Work instruction:
From the first line to the last, print the records exactly, leaving out the pictures.
+ + + +
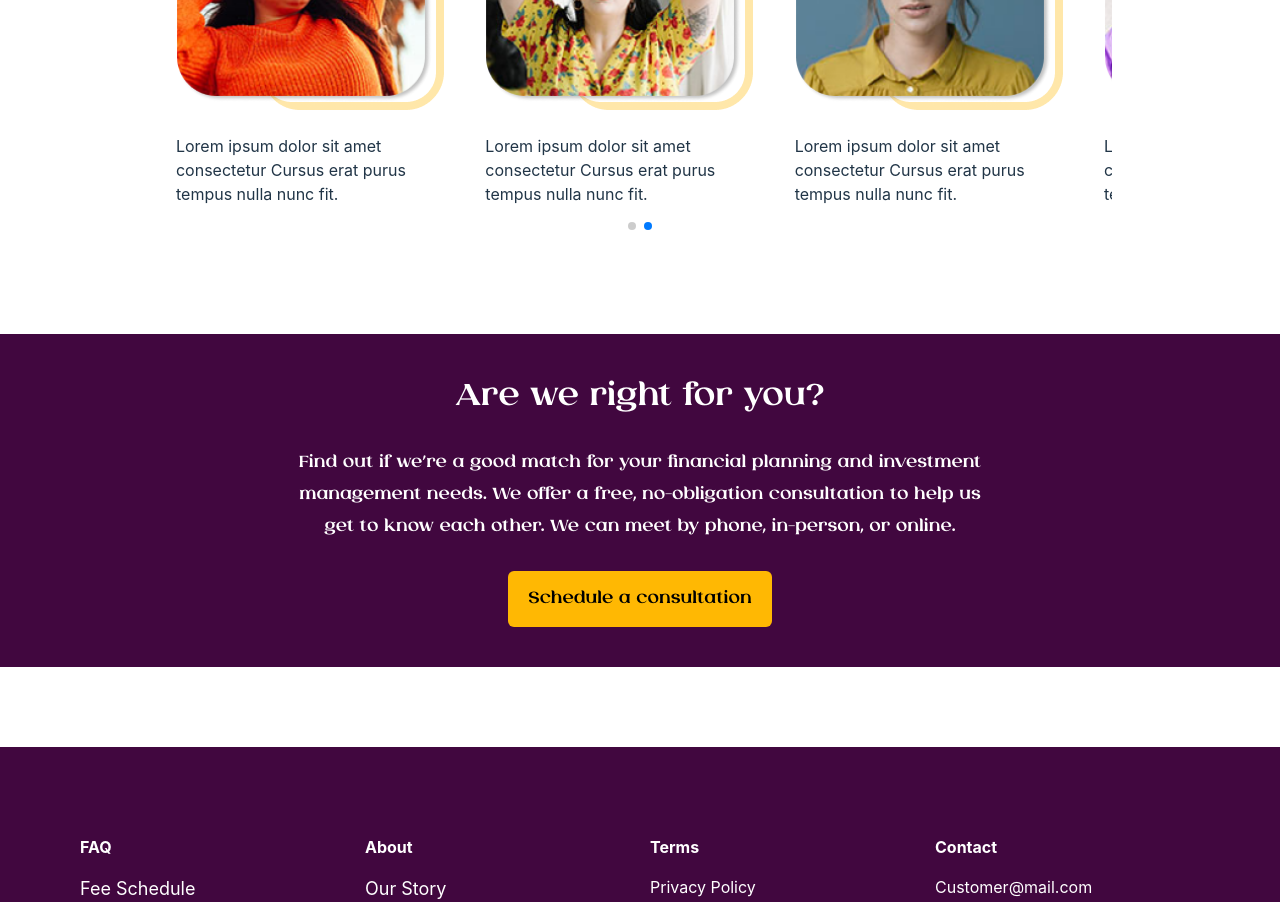
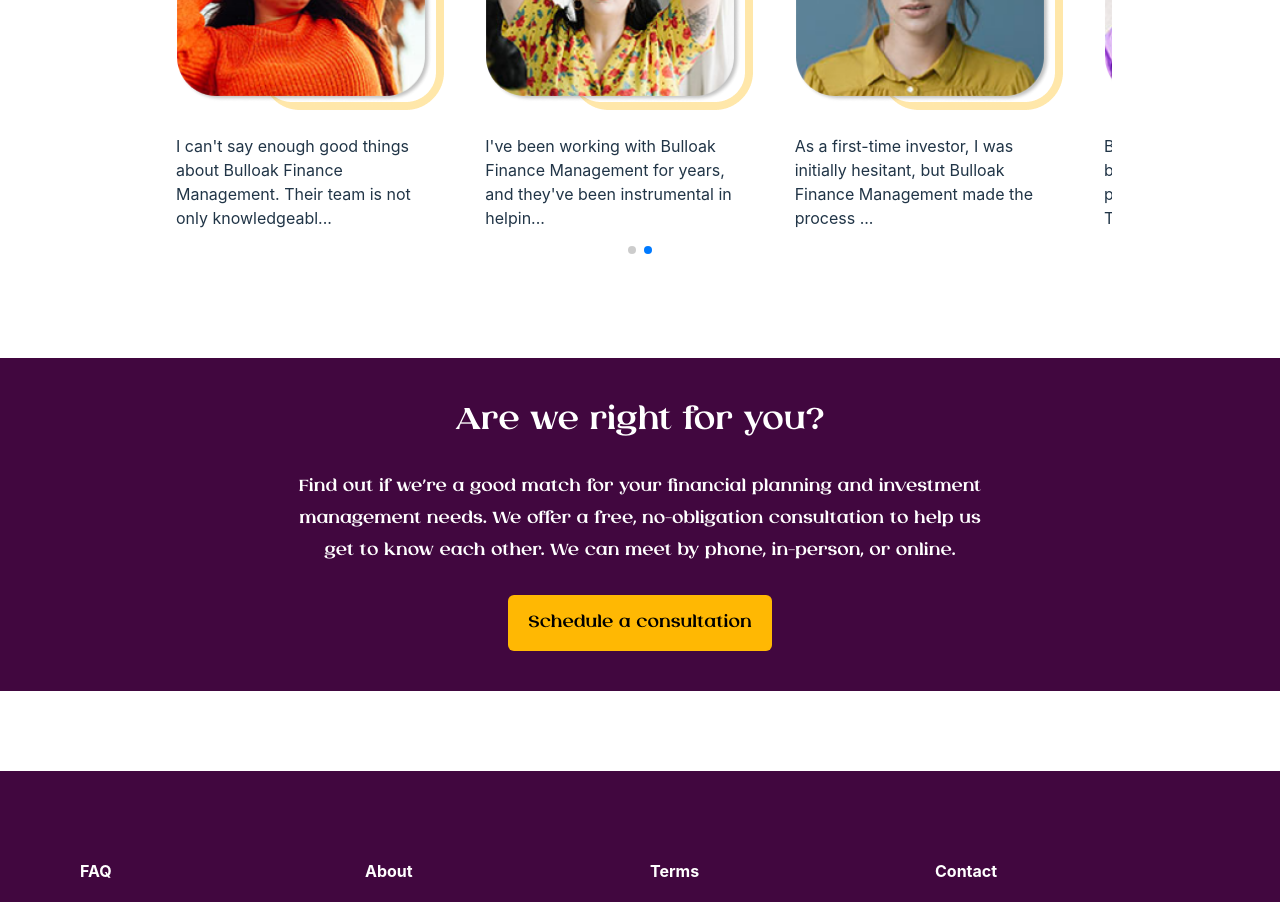
Before and after one commit to fakenanocodes/bullaok, a React (Vite) app: page / in a window 1280 px wide. Shown: the part 5060-5962 px from the top of the page. Built offline with nearby package versions, Linux system fonts and the light colour scheme; what tw-elements would draw is missing.

Commit message:
testimonial section updates

```diff
--- a/src/components/utils/cards/ClientCard.jsx
+++ b/src/components/utils/cards/ClientCard.jsx
@@ -17,7 +17,10 @@ const ClientCard = ({ client }) => {
         />
       </div>
 
-      <p className="mt-3 text-sm md:text-base">{client?.text}</p>
+      <p className="mt-3 text-sm md:text-base">{`${client?.text?.slice(
+        0,
+        100
+      )}...`}</p>
     </div>
   );
 };
--- a/src/data/client.js
+++ b/src/data/client.js
@@ -6,18 +6,18 @@ import customer4 from '../assets/home/customer4.png';
 export const clientData = [
   {
     image: customer1,
-    text: 'Lorem ipsum dolor sit amet consectetur Cursus erat purus tempus nulla nunc fit.',
+    text: `I've been working with Bulloak Finance Management for years, and they've been instrumental in helping me grow my investment portfolio. Their team of experts are knowledgeable, responsive, and always go the extra mile to ensure my financial goals are met.`,
   },
   {
     image: customer2,
-    text: 'Lorem ipsum dolor sit amet consectetur Cursus erat purus tempus nulla nunc fit.',
+    text: 'As a first-time investor, I was initially hesitant, but Bulloak Finance Management made the process seamless. They took the time to understand my goals and risk tolerance, and their personalised approach gave me the confidence to make smart investment decisions. I highly recommend their services',
   },
   {
     image: customer3,
-    text: 'Lorem ipsum dolor sit amet consectetur Cursus erat purus tempus nulla nunc fit.',
+    text: `Bulloak Finance Management has been my go-to for financial planning and investment advice. Their team is not only professional but also genuinely cares about my financial well-being. They've helped me navigate market fluctuations and provided sound strategies that have yielded great results.`,
   },
   {
     image: customer4,
-    text: 'Lorem ipsum dolor sit amet consectetur Cursus erat purus tempus nulla nunc fit.',
+    text: `I can't say enough good things about Bulloak Finance Management. Their team is not only knowledgeable but also incredibly patient and supportive. They took the time to educate me about different investment options and helped me make informed decisions. Thanks to them, I've seen significant growth in my portfolio.`,
   },
 ];
```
+ + + +
Exercise output:
Before and after one commit to fakenanocodes/bullaok, a React (Vite) app: page / in a window 1280 px wide. Shown: the part 5060-5962 px from the top of the page. Built offline with nearby package versions, Linux system fonts and the light colour scheme; what tw-elements would draw is missing.

Commit message:
testimonial section updates

```diff
--- a/src/components/utils/cards/ClientCard.jsx
+++ b/src/components/utils/cards/ClientCard.jsx
@@ -17,7 +17,10 @@ const ClientCard = ({ client }) => {
         />
       </div>
 
-      <p className="mt-3 text-sm md:text-base">{client?.text}</p>
+      <p className="mt-3 text-sm md:text-base">{`${client?.text?.slice(
+        0,
+        100
+      )}...`}</p>
     </div>
   );
 };
--- a/src/data/client.js
+++ b/src/data/client.js
@@ -6,18 +6,18 @@ import customer4 from '../assets/home/customer4.png';
 export const clientData = [
   {
     image: customer1,
-    text: 'Lorem ipsum dolor sit amet consectetur Cursus erat purus tempus nulla nunc fit.',
+    text: `I've been working with Bulloak Finance Management for years, and they've been instrumental in helping me grow my investment portfolio. Their team of experts are knowledgeable, responsive, and always go the extra mile to ensure my financial goals are met.`,
   },
   {
     image: customer2,
-    text: 'Lorem ipsum dolor sit amet consectetur Cursus erat purus tempus nulla nunc fit.',
+    text: 'As a first-time investor, I was initially hesitant, but Bulloak Finance Management made the process seamless. They took the time to understand my goals and risk tolerance, and their personalised approach gave me the confidence to make smart investment decisions. I highly recommend their services',
   },
   {
     image: customer3,
-    text: 'Lorem ipsum dolor sit amet consectetur Cursus erat purus tempus nulla nunc fit.',
+    text: `Bulloak Finance Management has been my go-to for financial planning and investment advice. Their team is not only professional but also genuinely cares about my financial well-being. They've helped me navigate market fluctuations and provided sound strategies that have yielded great results.`,
   },
   {
     image: customer4,
-    text: 'Lorem ipsum dolor sit amet consectetur Cursus erat purus tempus nulla nunc fit.',
+    text: `I can't say enough good things about Bulloak Finance Management. Their team is not only knowledgeable but also incredibly patient and supportive. They took the time to educate me about different investment options and helped me make informed decisions. Thanks to them, I've seen significant growth in my portfolio.`,
   },
 ];
```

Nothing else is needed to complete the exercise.